> [EXERCISE INSTRUCTIONS]: Each entry should be written out again exactly, so that nothing is lost.
━━━━━━━━━━━━━━━━━━━━
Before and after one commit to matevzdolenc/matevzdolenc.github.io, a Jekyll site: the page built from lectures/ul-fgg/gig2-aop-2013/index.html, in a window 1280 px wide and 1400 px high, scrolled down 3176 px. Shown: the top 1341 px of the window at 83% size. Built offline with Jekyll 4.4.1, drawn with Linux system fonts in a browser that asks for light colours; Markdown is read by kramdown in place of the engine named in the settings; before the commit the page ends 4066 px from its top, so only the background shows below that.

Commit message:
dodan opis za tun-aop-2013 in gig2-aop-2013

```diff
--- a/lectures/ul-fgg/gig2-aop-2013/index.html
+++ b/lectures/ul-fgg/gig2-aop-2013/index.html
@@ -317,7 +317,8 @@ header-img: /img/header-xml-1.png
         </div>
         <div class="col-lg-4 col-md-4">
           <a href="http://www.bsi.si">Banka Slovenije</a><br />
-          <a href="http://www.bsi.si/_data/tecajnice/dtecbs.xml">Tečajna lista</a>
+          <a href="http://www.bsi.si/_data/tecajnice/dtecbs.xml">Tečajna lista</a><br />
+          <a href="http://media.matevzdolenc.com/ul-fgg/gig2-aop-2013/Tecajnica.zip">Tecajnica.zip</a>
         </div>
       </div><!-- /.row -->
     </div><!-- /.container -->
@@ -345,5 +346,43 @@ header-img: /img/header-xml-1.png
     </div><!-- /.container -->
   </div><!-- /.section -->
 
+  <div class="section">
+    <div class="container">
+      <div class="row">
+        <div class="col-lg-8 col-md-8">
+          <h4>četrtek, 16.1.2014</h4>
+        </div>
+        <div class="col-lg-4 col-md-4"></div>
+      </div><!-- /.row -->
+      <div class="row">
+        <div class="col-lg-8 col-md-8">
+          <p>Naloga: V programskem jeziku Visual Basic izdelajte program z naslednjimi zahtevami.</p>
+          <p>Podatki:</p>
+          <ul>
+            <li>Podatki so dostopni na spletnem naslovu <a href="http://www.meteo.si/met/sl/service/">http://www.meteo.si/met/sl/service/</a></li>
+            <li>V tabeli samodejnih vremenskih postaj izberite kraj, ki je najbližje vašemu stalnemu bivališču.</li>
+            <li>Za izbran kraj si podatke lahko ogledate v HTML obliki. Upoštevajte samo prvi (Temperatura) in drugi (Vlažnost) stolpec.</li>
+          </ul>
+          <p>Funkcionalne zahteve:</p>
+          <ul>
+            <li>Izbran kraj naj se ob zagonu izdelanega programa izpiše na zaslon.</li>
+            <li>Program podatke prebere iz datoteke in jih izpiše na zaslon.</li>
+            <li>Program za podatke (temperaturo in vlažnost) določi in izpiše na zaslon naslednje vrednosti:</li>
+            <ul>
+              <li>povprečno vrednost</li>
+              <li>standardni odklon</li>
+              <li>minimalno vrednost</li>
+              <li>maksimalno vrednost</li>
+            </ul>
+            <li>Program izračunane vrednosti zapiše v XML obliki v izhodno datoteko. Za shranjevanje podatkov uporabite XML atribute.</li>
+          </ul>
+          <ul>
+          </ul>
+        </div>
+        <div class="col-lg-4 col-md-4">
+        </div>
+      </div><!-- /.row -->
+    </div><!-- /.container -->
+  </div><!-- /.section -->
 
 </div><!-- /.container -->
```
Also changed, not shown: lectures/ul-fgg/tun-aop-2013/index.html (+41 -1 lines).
━━━━━━━━━━━━━━━━━━━━
> [ANSWER AREA]:
Before and after one commit to matevzdolenc/matevzdolenc.github.io, a Jekyll site: the page built from lectures/ul-fgg/gig2-aop-2013/index.html, in a window 1280 px wide and 1400 px high, scrolled down 3176 px. Shown: the top 1341 px of the window at 83% size. Built offline with Jekyll 4.4.1, drawn with Linux system fonts in a browser that asks for light colours; Markdown is read by kramdown in place of the engine named in the settings; before the commit the page ends 4066 px from its top, so only the background shows below that.

Commit message:
dodan opis za tun-aop-2013 in gig2-aop-2013

```diff
--- a/lectures/ul-fgg/gig2-aop-2013/index.html
+++ b/lectures/ul-fgg/gig2-aop-2013/index.html
@@ -317,7 +317,8 @@ header-img: /img/header-xml-1.png
         </div>
         <div class="col-lg-4 col-md-4">
           <a href="http://www.bsi.si">Banka Slovenije</a><br />
-          <a href="http://www.bsi.si/_data/tecajnice/dtecbs.xml">Tečajna lista</a>
+          <a href="http://www.bsi.si/_data/tecajnice/dtecbs.xml">Tečajna lista</a><br />
+          <a href="http://media.matevzdolenc.com/ul-fgg/gig2-aop-2013/Tecajnica.zip">Tecajnica.zip</a>
         </div>
       </div><!-- /.row -->
     </div><!-- /.container -->
@@ -345,5 +346,43 @@ header-img: /img/header-xml-1.png
     </div><!-- /.container -->
   </div><!-- /.section -->
 
+  <div class="section">
+    <div class="container">
+      <div class="row">
+        <div class="col-lg-8 col-md-8">
+          <h4>četrtek, 16.1.2014</h4>
+        </div>
+        <div class="col-lg-4 col-md-4"></div>
+      </div><!-- /.row -->
+      <div class="row">
+        <div class="col-lg-8 col-md-8">
+          <p>Naloga: V programskem jeziku Visual Basic izdelajte program z naslednjimi zahtevami.</p>
+          <p>Podatki:</p>
+          <ul>
+            <li>Podatki so dostopni na spletnem naslovu <a href="http://www.meteo.si/met/sl/service/">http://www.meteo.si/met/sl/service/</a></li>
+            <li>V tabeli samodejnih vremenskih postaj izberite kraj, ki je najbližje vašemu stalnemu bivališču.</li>
+            <li>Za izbran kraj si podatke lahko ogledate v HTML obliki. Upoštevajte samo prvi (Temperatura) in drugi (Vlažnost) stolpec.</li>
+          </ul>
+          <p>Funkcionalne zahteve:</p>
+          <ul>
+            <li>Izbran kraj naj se ob zagonu izdelanega programa izpiše na zaslon.</li>
+            <li>Program podatke prebere iz datoteke in jih izpiše na zaslon.</li>
+            <li>Program za podatke (temperaturo in vlažnost) določi in izpiše na zaslon naslednje vrednosti:</li>
+            <ul>
+              <li>povprečno vrednost</li>
+              <li>standardni odklon</li>
+              <li>minimalno vrednost</li>
+              <li>maksimalno vrednost</li>
+            </ul>
+            <li>Program izračunane vrednosti zapiše v XML obliki v izhodno datoteko. Za shranjevanje podatkov uporabite XML atribute.</li>
+          </ul>
+          <ul>
+          </ul>
+        </div>
+        <div class="col-lg-4 col-md-4">
+        </div>
+      </div><!-- /.row -->
+    </div><!-- /.container -->
+  </div><!-- /.section -->
 
 </div><!-- /.container -->
```
Also changed, not shown: lectures/ul-fgg/tun-aop-2013/index.html (+41 -1 lines).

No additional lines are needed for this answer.